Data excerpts
■ ■ ■ ■
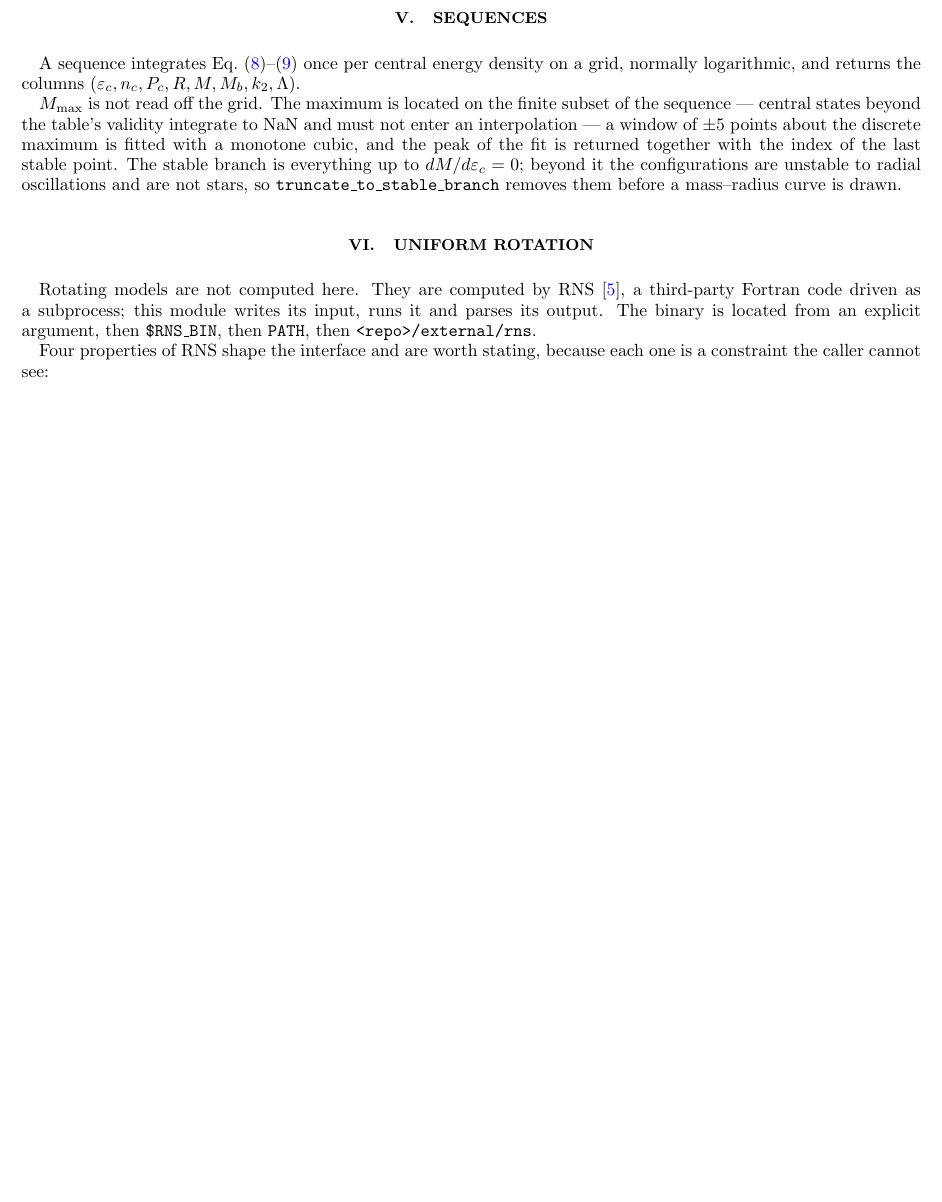
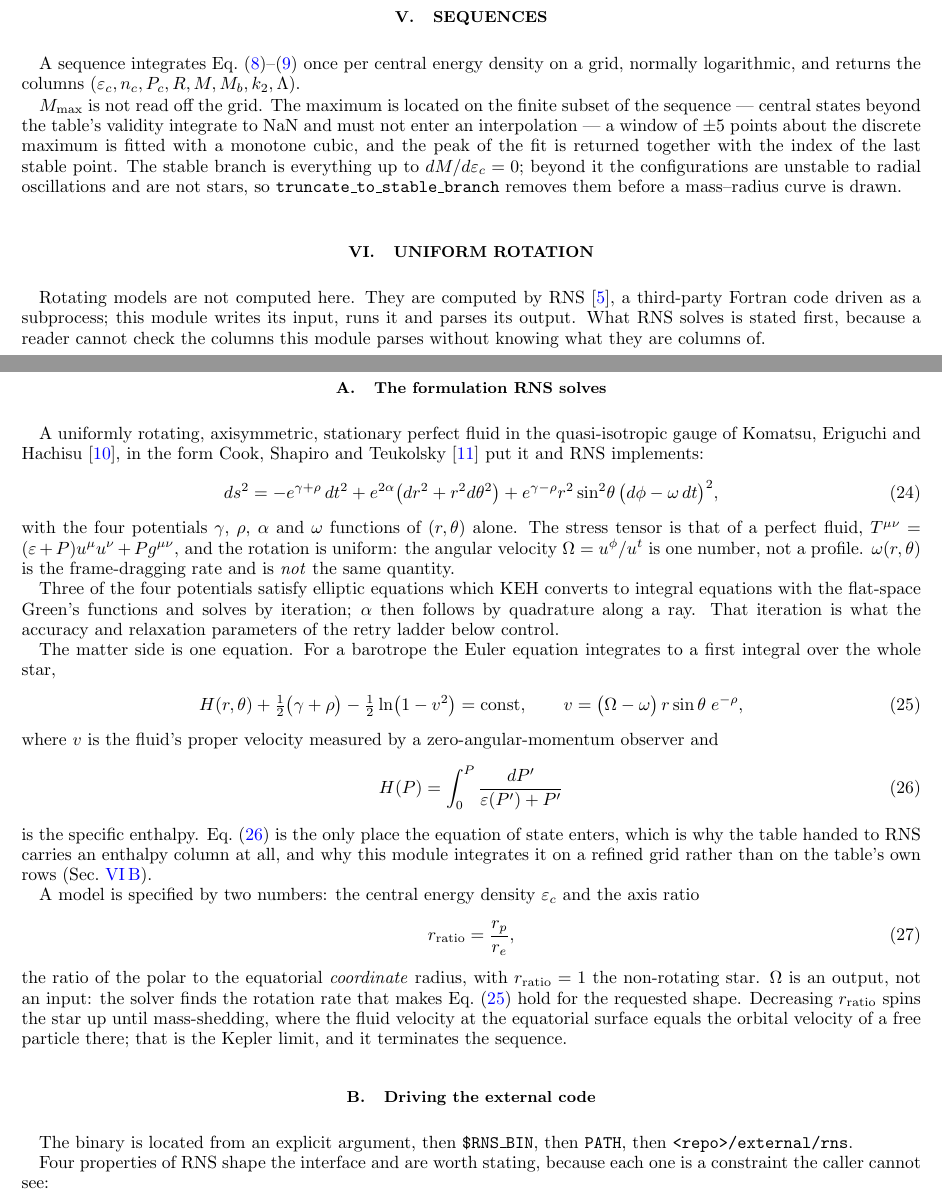
Before and after one commit to guerrinimirco/eos, a LaTeX paper (eos/astro/tov/tov.tex): part of page 4 of 5 before the commit and two parts of pages 4 and 5 of 6 after it, the two joined at a grey line, cut so that both start at the same text, the shorter picture padded with empty space. Compiled offline with pdfLaTeX.

Commit message:
docs(tov): what RNS solves, not only how it is driven
Both tov documents described the RNS interface well -- the 200-row cap, the
hardwired surface density, the char[80] path buffer, the enthalpy round-trip,
the retry ladder -- and never said what RNS computes. Section 11's test is that
a physicist reproduces the physics from the page, and the columns this module
writes and parses cannot be checked without the formulation behind them.

Added to both files: the Komatsu-Eriguchi-Hachisu quasi-isotropic metric in the
form Cook-Shapiro-Teukolsky put it and RNS implements, the four potentials and
which three are elliptic, the statement that rotation is uniform (Omega is one
number) and that omega is the frame-dragging rate rather than the same
quantity, the relativistic first integral

    H + (1/2)(gamma + rho) - (1/2) ln(1 - v^2) = const,
    v = (Omega - omega) r sin(theta) e^(-rho),

and the specific enthalpy H(P) = integral dP'/(eps + P') that carries it.

That last equation is the reason the rest of the section exists: it is the ONLY
place the equation of state enters, which is why the table handed to RNS has an
enthalpy column at all and why _specific_enthalpy integrates on 16003 points
uniform in ln P instead of on the table's rows. The interface details now read
as consequences rather than as trivia.

Also stated: a model is (eps_c, r_ratio) with r_ratio = r_p/r_e the coordinate
axis ratio, Omega is an OUTPUT rather than an input, and lowering r_ratio ends
at mass-shedding, which is what terminates a Kepler sequence.

Komatsu1989 and CookShapiroTeukolsky1994 added to docs/eos.bib: both documents
had been leaning on a formulation neither cited, and the audit found neither
entry existed. tov.tex still compiles.

Co-Authored-By: Claude Opus 5 <noreply@anthropic.com>

```diff
--- a/eos/astro/tov/tov.tex
+++ b/eos/astro/tov/tov.tex
@@ -384,7 +384,79 @@ is drawn.
 
 Rotating models are not computed here. They are computed by
 RNS~\cite{StergioulasFriedman1995}, a third-party Fortran code driven as a
-subprocess; this module writes its input, runs it and parses its output. The
+subprocess; this module writes its input, runs it and parses its output. What
+RNS solves is stated first, because a reader cannot check the columns this
+module parses without knowing what they are columns of.
+
+\subsection{The formulation RNS solves}
+\label{sec:rnsform}
+
+A uniformly rotating, axisymmetric, stationary perfect fluid in the
+quasi-isotropic gauge of Komatsu, Eriguchi and
+Hachisu~\cite{Komatsu1989}, in the form Cook, Shapiro and
+Teukolsky~\cite{CookShapiroTeukolsky1994} put it and RNS implements:
+%
+\begin{equation}
+ds^2 = -e^{\gamma+\rho}\,dt^2 + e^{2\alpha}\big(dr^2 + r^2 d\theta^2\big)
+       + e^{\gamma-\rho} r^2\sin^2\!\theta\,\big(d\phi - \omega\,dt\big)^2 ,
+\label{eq:kehmetric}
+\end{equation}
+%
+with the four potentials $\gamma$, $\rho$, $\alpha$ and $\omega$ functions of
+$(r,\theta)$ alone. The stress tensor is that of a perfect fluid,
+$T^{\mu\nu} = (\varepsilon + P)u^\mu u^\nu + P g^{\mu\nu}$, and the rotation is
+uniform: the angular velocity $\Omega = u^\phi/u^t$ is one number, not a
+profile. $\omega(r,\theta)$ is the frame-dragging rate and is \emph{not} the
+same quantity.
+
+Three of the four potentials satisfy elliptic equations which KEH converts to
+integral equations with the flat-space Green's functions and solves by
+iteration; $\alpha$ then follows by quadrature along a ray. That iteration is
+what the accuracy and relaxation parameters of the retry ladder below control.
+
+The matter side is one equation. For a barotrope the Euler equation integrates
+to a first integral over the whole star,
+%
+\begin{equation}
+H(r,\theta) + \tfrac12\big(\gamma + \rho\big)
+  - \tfrac12\ln\!\big(1 - v^2\big) = \text{const} ,
+\qquad
+v = \big(\Omega - \omega\big)\,r\sin\theta\;e^{-\rho} ,
+\label{eq:bernoulli}
+\end{equation}
+%
+where $v$ is the fluid's proper velocity measured by a zero-angular-momentum
+observer and
+%
+\begin{equation}
+H(P) = \int_0^{P}\frac{dP'}{\varepsilon(P') + P'}
+\label{eq:enthalpy}
+\end{equation}
+%
+is the specific enthalpy. Eq.~\eqref{eq:enthalpy} is the only place the
+equation of state enters, which is why the table handed to RNS carries an
+enthalpy column at all, and why this module integrates it on a refined grid
+rather than on the table's own rows (Sec.~\ref{sec:rnsinterface}).
+
+A model is specified by two numbers: the central energy density
+$\varepsilon_c$ and the axis ratio
+%
+\begin{equation}
+r_{\rm ratio} = \frac{r_p}{r_e} ,
+\end{equation}
+%
+the ratio of the polar to the equatorial \emph{coordinate} radius, with
+$r_{\rm ratio} = 1$ the non-rotating star. $\Omega$ is an output, not an input:
+the solver finds the rotation rate that makes Eq.~\eqref{eq:bernoulli} hold for
+the requested shape. Decreasing $r_{\rm ratio}$ spins the star up until
+mass-shedding, where the fluid velocity at the equatorial surface equals the
+orbital velocity of a free particle there; that is the Kepler limit, and it
+terminates the sequence.
+
+\subsection{Driving the external code}
+\label{sec:rnsinterface}
+
+The
 binary is located from an explicit argument, then \texttt{\$RNS\_BIN}, then
 \texttt{PATH}, then \texttt{<repo>/external/rns}.
 
```
Also changed, not shown: docs/eos.bib (+23 -0 lines), eos/astro/tov/tov.md (+49 -0 lines).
■ ■ ■ ■
What needs to be done | Every entry above should be returned exactly, with no images included.

Exercise result |
Before and after one commit to guerrinimirco/eos, a LaTeX paper (eos/astro/tov/tov.tex): part of page 4 of 5 before the commit and two parts of pages 4 and 5 of 6 after it, the two joined at a grey line, cut so that both start at the same text, the shorter picture padded with empty space. Compiled offline with pdfLaTeX.

Commit message:
docs(tov): what RNS solves, not only how it is driven
Both tov documents described the RNS interface well -- the 200-row cap, the
hardwired surface density, the char[80] path buffer, the enthalpy round-trip,
the retry ladder -- and never said what RNS computes. Section 11's test is that
a physicist reproduces the physics from the page, and the columns this module
writes and parses cannot be checked without the formulation behind them.

Added to both files: the Komatsu-Eriguchi-Hachisu quasi-isotropic metric in the
form Cook-Shapiro-Teukolsky put it and RNS implements, the four potentials and
which three are elliptic, the statement that rotation is uniform (Omega is one
number) and that omega is the frame-dragging rate rather than the same
quantity, the relativistic first integral

    H + (1/2)(gamma + rho) - (1/2) ln(1 - v^2) = const,
    v = (Omega - omega) r sin(theta) e^(-rho),

and the specific enthalpy H(P) = integral dP'/(eps + P') that carries it.

That last equation is the reason the rest of the section exists: it is the ONLY
place the equation of state enters, which is why the table handed to RNS has an
enthalpy column at all and why _specific_enthalpy integrates on 16003 points
uniform in ln P instead of on the table's rows. The interface details now read
as consequences rather than as trivia.

Also stated: a model is (eps_c, r_ratio) with r_ratio = r_p/r_e the coordinate
axis ratio, Omega is an OUTPUT rather than an input, and lowering r_ratio ends
at mass-shedding, which is what terminates a Kepler sequence.

Komatsu1989 and CookShapiroTeukolsky1994 added to docs/eos.bib: both documents
had been leaning on a formulation neither cited, and the audit found neither
entry existed. tov.tex still compiles.

Co-Authored-By: Claude Opus 5 <noreply@anthropic.com>

```diff
--- a/eos/astro/tov/tov.tex
+++ b/eos/astro/tov/tov.tex
@@ -384,7 +384,79 @@ is drawn.
 
 Rotating models are not computed here. They are computed by
 RNS~\cite{StergioulasFriedman1995}, a third-party Fortran code driven as a
-subprocess; this module writes its input, runs it and parses its output. The
+subprocess; this module writes its input, runs it and parses its output. What
+RNS solves is stated first, because a reader cannot check the columns this
+module parses without knowing what they are columns of.
+
+\subsection{The formulation RNS solves}
+\label{sec:rnsform}
+
+A uniformly rotating, axisymmetric, stationary perfect fluid in the
+quasi-isotropic gauge of Komatsu, Eriguchi and
+Hachisu~\cite{Komatsu1989}, in the form Cook, Shapiro and
+Teukolsky~\cite{CookShapiroTeukolsky1994} put it and RNS implements:
+%
+\begin{equation}
+ds^2 = -e^{\gamma+\rho}\,dt^2 + e^{2\alpha}\big(dr^2 + r^2 d\theta^2\big)
+       + e^{\gamma-\rho} r^2\sin^2\!\theta\,\big(d\phi - \omega\,dt\big)^2 ,
+\label{eq:kehmetric}
+\end{equation}
+%
+with the four potentials $\gamma$, $\rho$, $\alpha$ and $\omega$ functions of
+$(r,\theta)$ alone. The stress tensor is that of a perfect fluid,
+$T^{\mu\nu} = (\varepsilon + P)u^\mu u^\nu + P g^{\mu\nu}$, and the rotation is
+uniform: the angular velocity $\Omega = u^\phi/u^t$ is one number, not a
+profile. $\omega(r,\theta)$ is the frame-dragging rate and is \emph{not} the
+same quantity.
+
+Three of the four potentials satisfy elliptic equations which KEH converts to
+integral equations with the flat-space Green's functions and solves by
+iteration; $\alpha$ then follows by quadrature along a ray. That iteration is
+what the accuracy and relaxation parameters of the retry ladder below control.
+
+The matter side is one equation. For a barotrope the Euler equation integrates
+to a first integral over the whole star,
+%
+\begin{equation}
+H(r,\theta) + \tfrac12\big(\gamma + \rho\big)
+  - \tfrac12\ln\!\big(1 - v^2\big) = \text{const} ,
+\qquad
+v = \big(\Omega - \omega\big)\,r\sin\theta\;e^{-\rho} ,
+\label{eq:bernoulli}
+\end{equation}
+%
+where $v$ is the fluid's proper velocity measured by a zero-angular-momentum
+observer and
+%
+\begin{equation}
+H(P) = \int_0^{P}\frac{dP'}{\varepsilon(P') + P'}
+\label{eq:enthalpy}
+\end{equation}
+%
+is the specific enthalpy. Eq.~\eqref{eq:enthalpy} is the only place the
+equation of state enters, which is why the table handed to RNS carries an
+enthalpy column at all, and why this module integrates it on a refined grid
+rather than on the table's own rows (Sec.~\ref{sec:rnsinterface}).
+
+A model is specified by two numbers: the central energy density
+$\varepsilon_c$ and the axis ratio
+%
+\begin{equation}
+r_{\rm ratio} = \frac{r_p}{r_e} ,
+\end{equation}
+%
+the ratio of the polar to the equatorial \emph{coordinate} radius, with
+$r_{\rm ratio} = 1$ the non-rotating star. $\Omega$ is an output, not an input:
+the solver finds the rotation rate that makes Eq.~\eqref{eq:bernoulli} hold for
+the requested shape. Decreasing $r_{\rm ratio}$ spins the star up until
+mass-shedding, where the fluid velocity at the equatorial surface equals the
+orbital velocity of a free particle there; that is the Kepler limit, and it
+terminates the sequence.
+
+\subsection{Driving the external code}
+\label{sec:rnsinterface}
+
+The
 binary is located from an explicit argument, then \texttt{\$RNS\_BIN}, then
 \texttt{PATH}, then \texttt{<repo>/external/rns}.
 
```
Also changed, not shown: docs/eos.bib (+23 -0 lines), eos/astro/tov/tov.md (+49 -0 lines).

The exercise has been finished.